> _Provided information_:
- - -

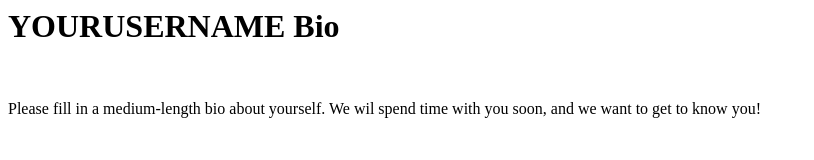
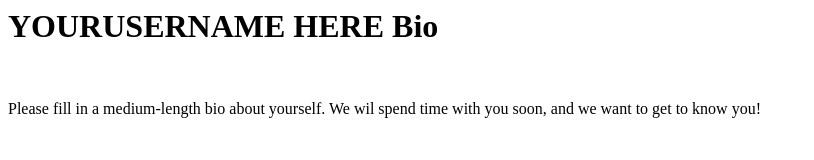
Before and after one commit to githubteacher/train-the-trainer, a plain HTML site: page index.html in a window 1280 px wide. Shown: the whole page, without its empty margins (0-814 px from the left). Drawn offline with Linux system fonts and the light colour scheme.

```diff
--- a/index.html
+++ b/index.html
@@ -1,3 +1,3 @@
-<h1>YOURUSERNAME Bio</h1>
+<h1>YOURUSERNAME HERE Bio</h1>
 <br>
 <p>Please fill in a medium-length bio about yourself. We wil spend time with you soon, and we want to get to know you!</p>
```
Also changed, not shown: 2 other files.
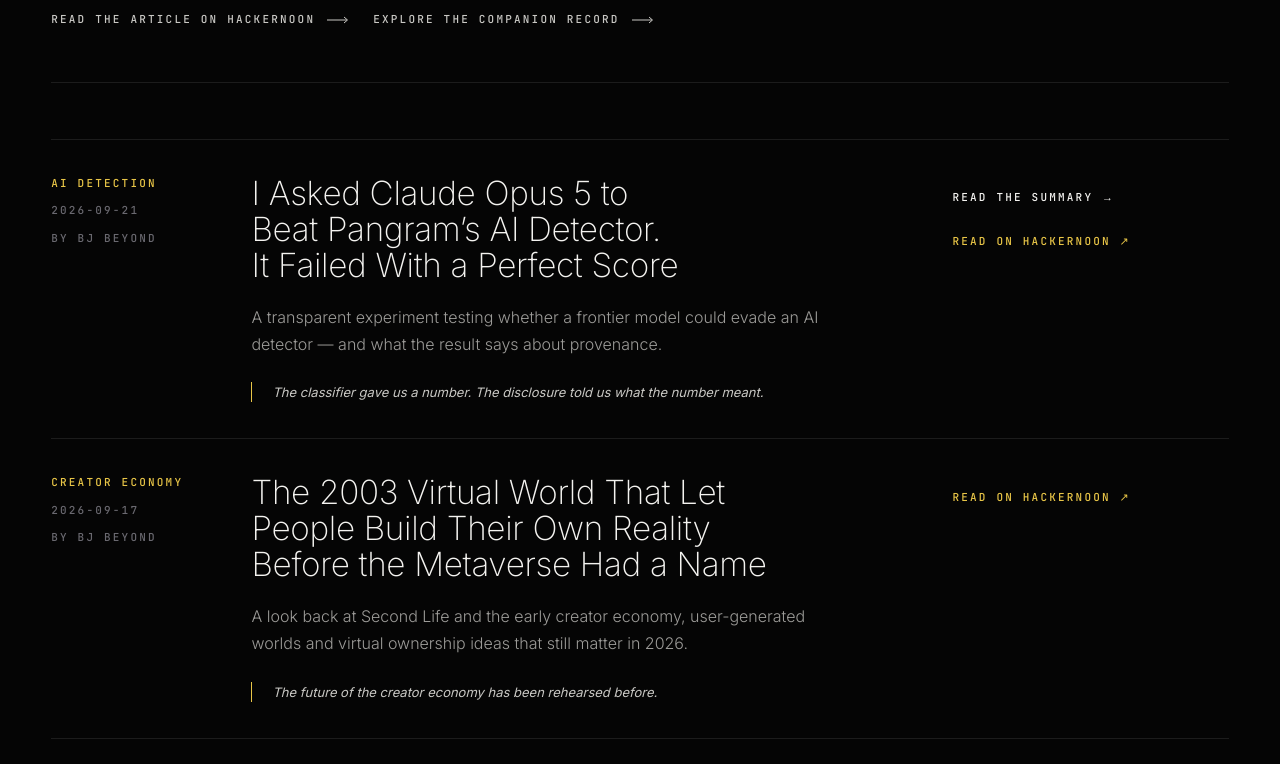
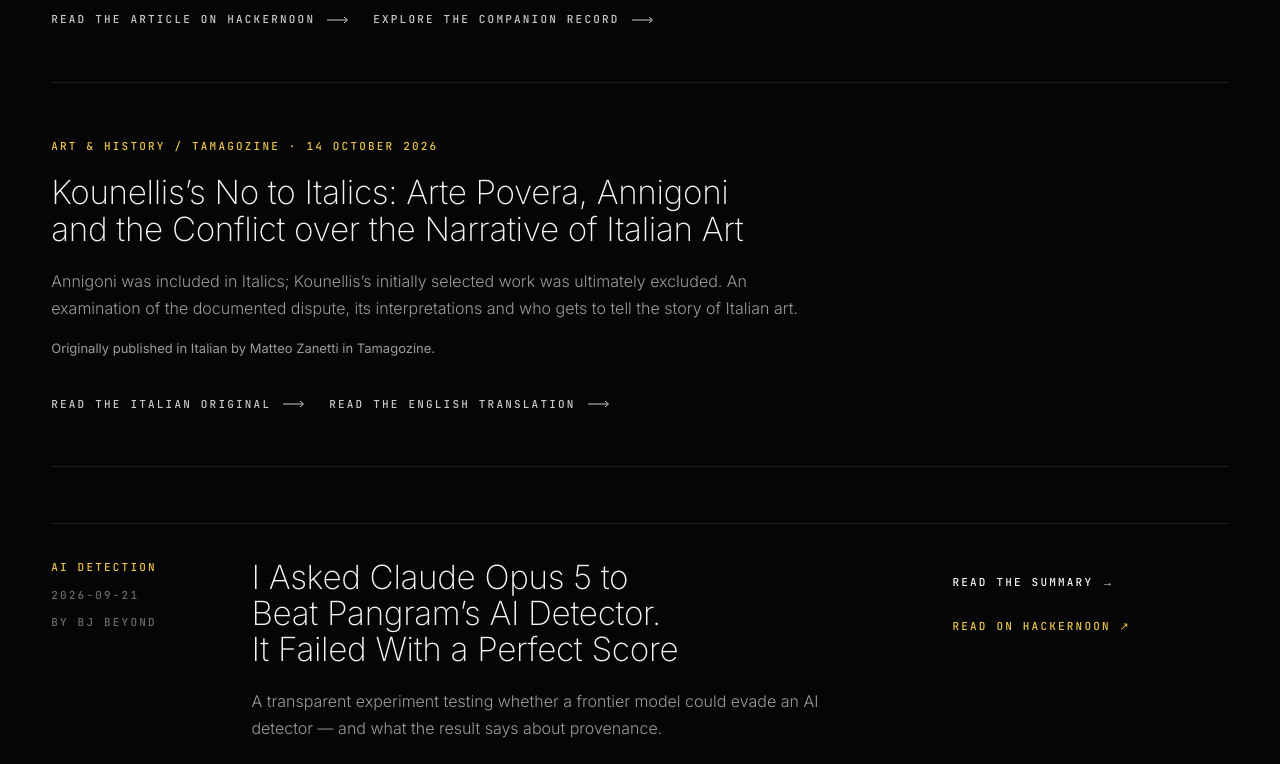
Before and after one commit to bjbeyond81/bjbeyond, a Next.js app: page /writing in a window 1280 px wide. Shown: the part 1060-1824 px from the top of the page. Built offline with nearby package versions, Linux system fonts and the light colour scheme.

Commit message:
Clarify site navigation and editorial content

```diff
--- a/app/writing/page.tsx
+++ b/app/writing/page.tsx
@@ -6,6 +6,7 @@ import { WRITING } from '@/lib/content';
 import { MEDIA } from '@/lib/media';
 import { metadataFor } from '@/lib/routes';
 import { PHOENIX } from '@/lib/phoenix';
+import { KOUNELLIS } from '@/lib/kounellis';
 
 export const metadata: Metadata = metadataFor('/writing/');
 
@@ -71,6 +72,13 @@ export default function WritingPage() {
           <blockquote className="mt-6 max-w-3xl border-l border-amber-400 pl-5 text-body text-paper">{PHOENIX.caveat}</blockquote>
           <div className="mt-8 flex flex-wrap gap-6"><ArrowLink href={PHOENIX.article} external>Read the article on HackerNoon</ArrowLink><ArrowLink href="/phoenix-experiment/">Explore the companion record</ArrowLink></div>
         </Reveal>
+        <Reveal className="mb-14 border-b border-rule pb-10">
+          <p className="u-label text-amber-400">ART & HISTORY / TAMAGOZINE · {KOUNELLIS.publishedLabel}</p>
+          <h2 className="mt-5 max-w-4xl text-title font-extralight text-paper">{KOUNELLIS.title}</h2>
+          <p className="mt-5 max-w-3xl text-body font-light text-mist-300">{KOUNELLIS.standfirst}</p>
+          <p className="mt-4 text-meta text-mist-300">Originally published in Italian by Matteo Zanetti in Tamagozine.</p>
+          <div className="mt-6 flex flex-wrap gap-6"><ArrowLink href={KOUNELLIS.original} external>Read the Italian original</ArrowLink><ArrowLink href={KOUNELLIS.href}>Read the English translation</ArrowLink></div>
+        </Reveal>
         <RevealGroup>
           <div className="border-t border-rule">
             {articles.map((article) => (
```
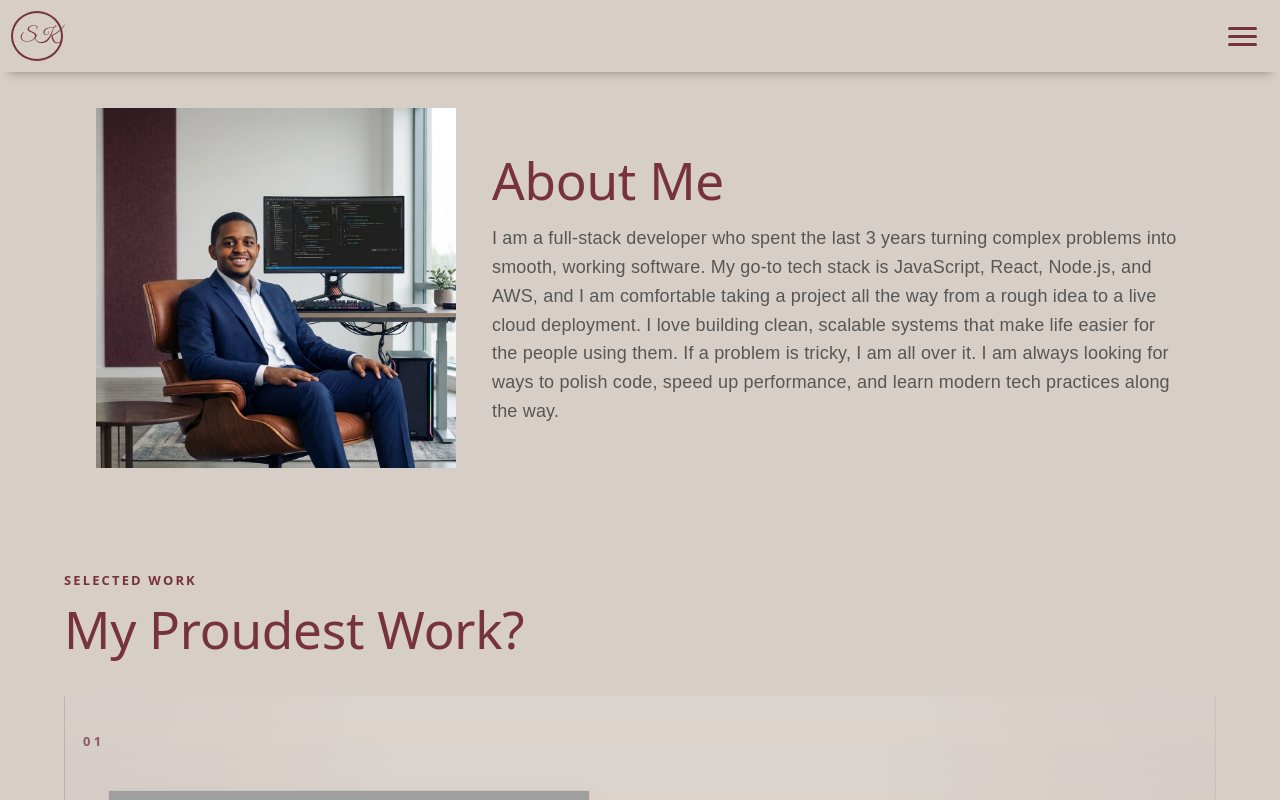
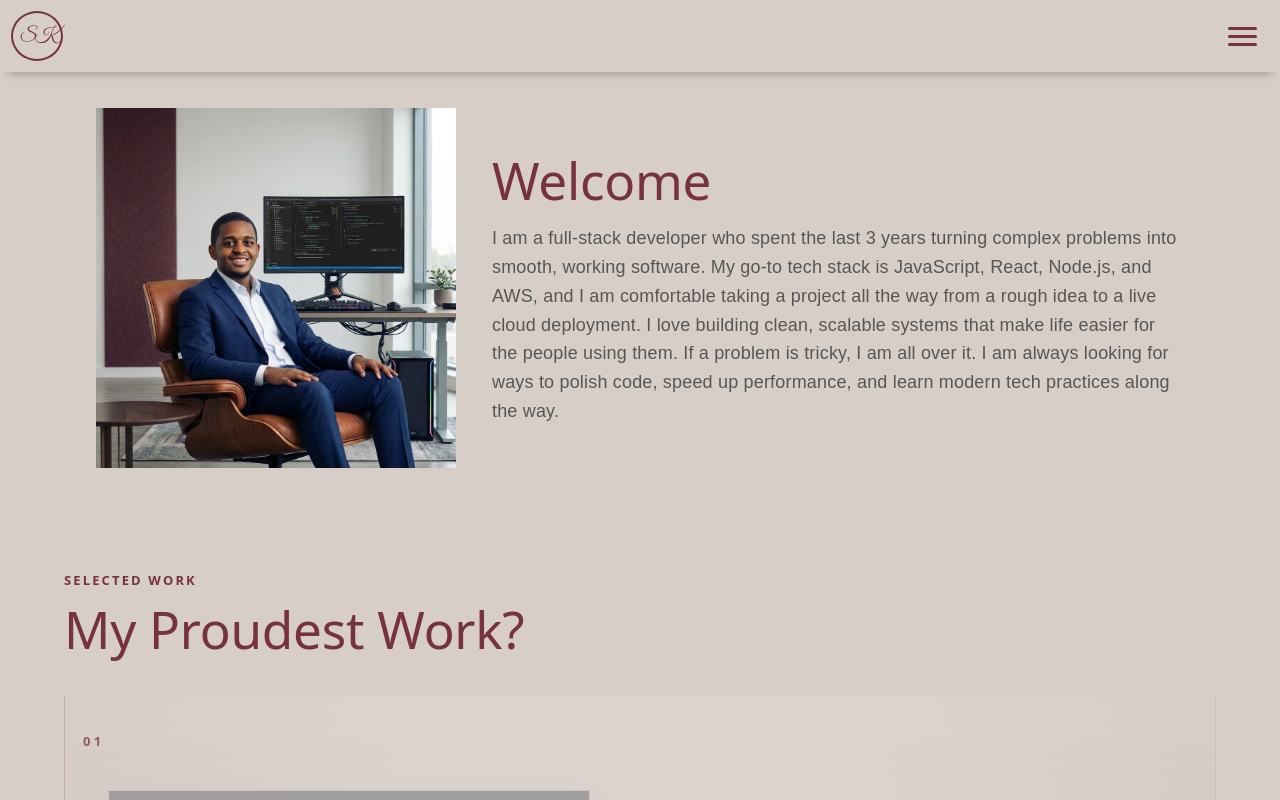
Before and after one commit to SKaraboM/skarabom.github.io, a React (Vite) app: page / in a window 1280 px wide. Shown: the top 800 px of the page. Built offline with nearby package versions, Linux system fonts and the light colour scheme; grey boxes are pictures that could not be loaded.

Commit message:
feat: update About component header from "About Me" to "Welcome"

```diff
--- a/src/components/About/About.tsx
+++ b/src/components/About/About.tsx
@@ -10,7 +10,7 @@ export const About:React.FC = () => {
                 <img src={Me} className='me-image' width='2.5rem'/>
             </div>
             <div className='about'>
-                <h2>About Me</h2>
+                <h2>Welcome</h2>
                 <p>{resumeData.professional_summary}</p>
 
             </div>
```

- - -

> _The task_:
Your answer must be the line that contains "Before and after one commit to SKaraboM/skarabom.github.io, a" and every line after it to the end of the records, reproduced exactly.

> _Response to the task_:
Before and after one commit to SKaraboM/skarabom.github.io, a React (Vite) app: page / in a window 1280 px wide. Shown: the top 800 px of the page. Built offline with nearby package versions, Linux system fonts and the light colour scheme; grey boxes are pictures that could not be loaded.

Commit message:
feat: update About component header from "About Me" to "Welcome"

```diff
--- a/src/components/About/About.tsx
+++ b/src/components/About/About.tsx
@@ -10,7 +10,7 @@ export const About:React.FC = () => {
                 <img src={Me} className='me-image' width='2.5rem'/>
             </div>
             <div className='about'>
-                <h2>About Me</h2>
+                <h2>Welcome</h2>
                 <p>{resumeData.professional_summary}</p>
 
             </div>
```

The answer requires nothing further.